#### Task goal
From the entries, copy every line that carries the string "README".

#### Working data

+ + + + +

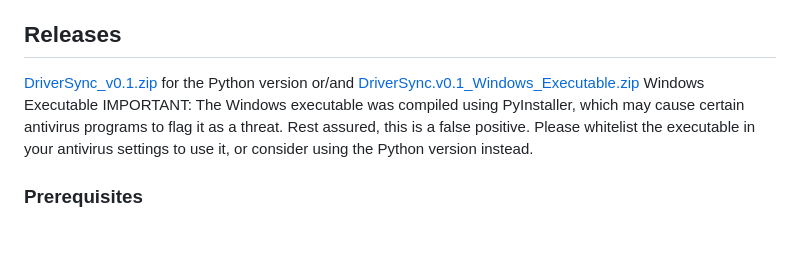
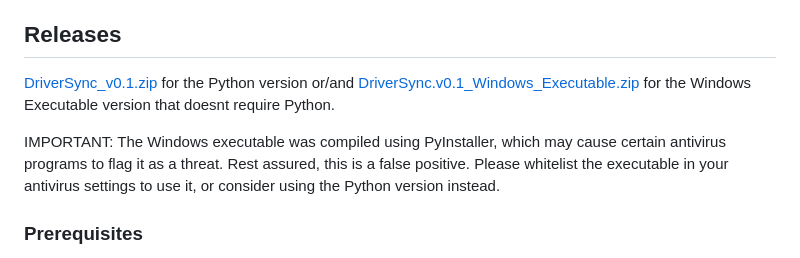
Before and after one commit to cenodude/DriverSync, a Markdown page: README.md, the part around the change. Drawn GitHub-style; blank space fills up the shorter version.

```diff
--- a/README.md
+++ b/README.md
@@ -25,7 +25,8 @@ DriverSync enables you to synchronize these “dirty” driver lists. It creates
 This script is an independent, third-party tool intended for use with iOverlay and CrewChief. It is not affiliated with, endorsed by, or supported by iOverlay, CrewChief, or their respective owners. Use of this script is at your own risk, and no warranty—express or implied—is provided. The author assumes no responsibility for any damage, loss, or other issues arising from its use.
 
 ## Releases
-[DriverSync_v0.1.zip](https://github.com/cenodude/DriverSync/releases/download/0.1/DriverSync_v0.1.zip) for the Python version or/and [DriverSync.v0.1_Windows_Executable.zip](https://github.com/cenodude/DriverSync/releases/download/0.1/DriverSync.v0.1_Windows_Executable.zip) Windows Executable
+[DriverSync_v0.1.zip](https://github.com/cenodude/DriverSync/releases/download/0.1/DriverSync_v0.1.zip) for the Python version or/and [DriverSync.v0.1_Windows_Executable.zip](https://github.com/cenodude/DriverSync/releases/download/0.1/DriverSync.v0.1_Windows_Executable.zip) for the Windows Executable version that doesnt require Python.
+
 IMPORTANT: The Windows executable was compiled using PyInstaller, which may cause certain antivirus programs to flag it as a threat. Rest assured, this is a false positive. Please whitelist the executable in your antivirus settings to use it, or consider using the Python version instead.
 
 ### Prerequisites
```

+ + + + +

#### Written response
Before and after one commit to cenodude/DriverSync, a Markdown page: README.md, the part around the change. Drawn GitHub-style; blank space fills up the shorter version.
--- a/README.md
+++ b/README.md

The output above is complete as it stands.